07 Oct 2022 5 minute read
Rhyl Raptors Sports Club. Pictured Centre Ashley Rogers, chairman of PACT with Mike Hayes, Club manager and PCSO Sabrina Illmann-Roberts.

A wheelchair sports club founded by a former paralympic world record holder is going from strength to strength and attracting members from across the north of Wales.

Now they have been helped in a drive for more young sportspeople by a £2,000 grant for a junior sport wheelchair and a set of kit from the North Wales Police and Community Trust (PACT).

Rhyl Raptors was set up in 2010 by Mike Hayes, born with spina bifida and who competed in the pentathlon at the 1992 Barcelona Paralympics and briefly held the 1500 metres paralympic world record.

He said: “I was a pentathlete and was in the first heat of our last event, the 1500 metres, when I set it and it was the fastest ever time but it only lasted as long as the second heat.

He said “I came back to Rhyl and in 2010 myself and some friends realised there was nothing locally for people with physical disability to play sport regularly so we set Rhyl Raptors up and it’s grown from there.”

It now caters for 60 regular participants aged from seven to the mid-70s from across North Wales along with friends and supporters who take the membership up to about 100 but they want to help more young people get into sport.

Sports club

Mike added: “I was from Rhyl but went to Ysgol Gogarth a special school in Colwyn Bay which was excellent but now it’s much better with disabled children going to their local schools but there are still few opportunities for them to take part in sport.
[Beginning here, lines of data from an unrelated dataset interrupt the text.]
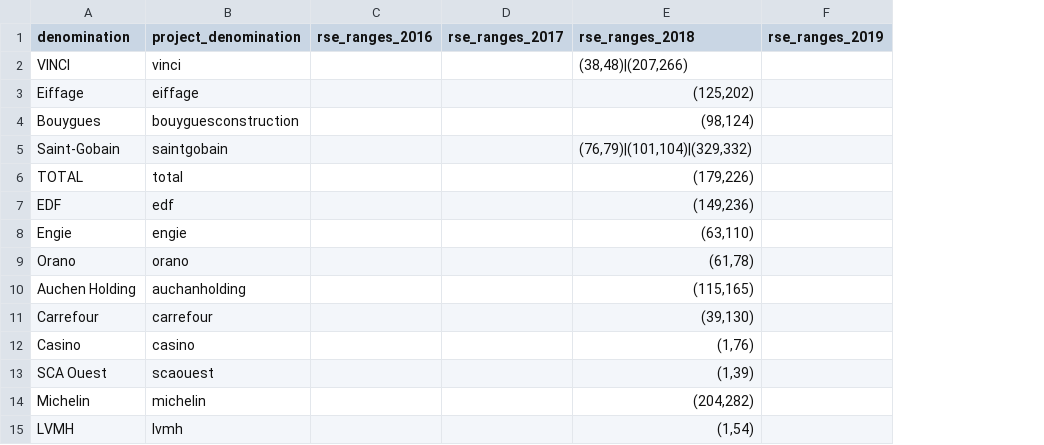
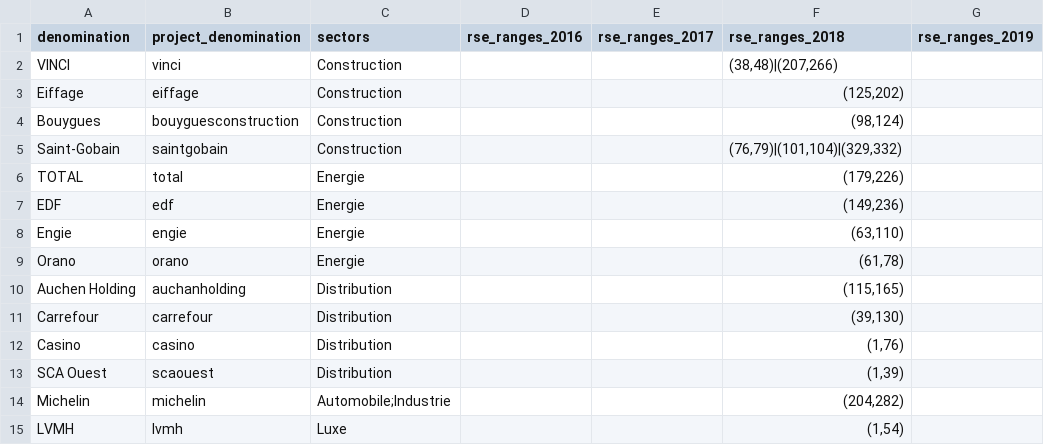
Before and after one commit to dataforgoodfr/batch7_rse, a CSV file: webapp/data/model/DPEFs/companies_metadata.csv, drawn as a sheet; the diff names each change by its address in the sheet, - before the commit and + after, or states it on an @@ line.

Commit message:
Added sectors to all companies

```diff
--- a/webapp/data/model/DPEFs/companies_metadata.csv
+++ b/webapp/data/model/DPEFs/companies_metadata.csv
+column C (sectors), rows 2-15: Construction | Construction | Construction | Construction | Energie | Energie | Energie | Energie | Distribution | Distribution | Distribution | Distribution | Automobile;Industrie | Luxe
```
“That especially true since Covid and that’s why we’re focused on giving them that chance including the benefits of the social aspects of being part of a sports club.

“The money we’ve been given will help us buy a children’s chair costing £1500 and new kit and that’s massive for us.

“The chair is quick and mobile. The frame is designed for contact and protection with anti-tip wheels so it’s very strong and very stable and it means more opportunities for young members.

“This is the most inclusive sport you can get because you can play as an able-bodied person and you can have mixed age and gender teams and while we mainly play basketball there are opportunities for other sports as well.”

Buying the new equipment was made possible by PCSO Sabrina Illman-Roberts who applied for the funding after meeting the group through her partner who is in a wheelchair and was a member of the Raptors.


She said: “My PCSO colleagues and I came down to the club to help out and we were so impressed with what they were doing, especially with the youngsters who are such a great bunch of kids.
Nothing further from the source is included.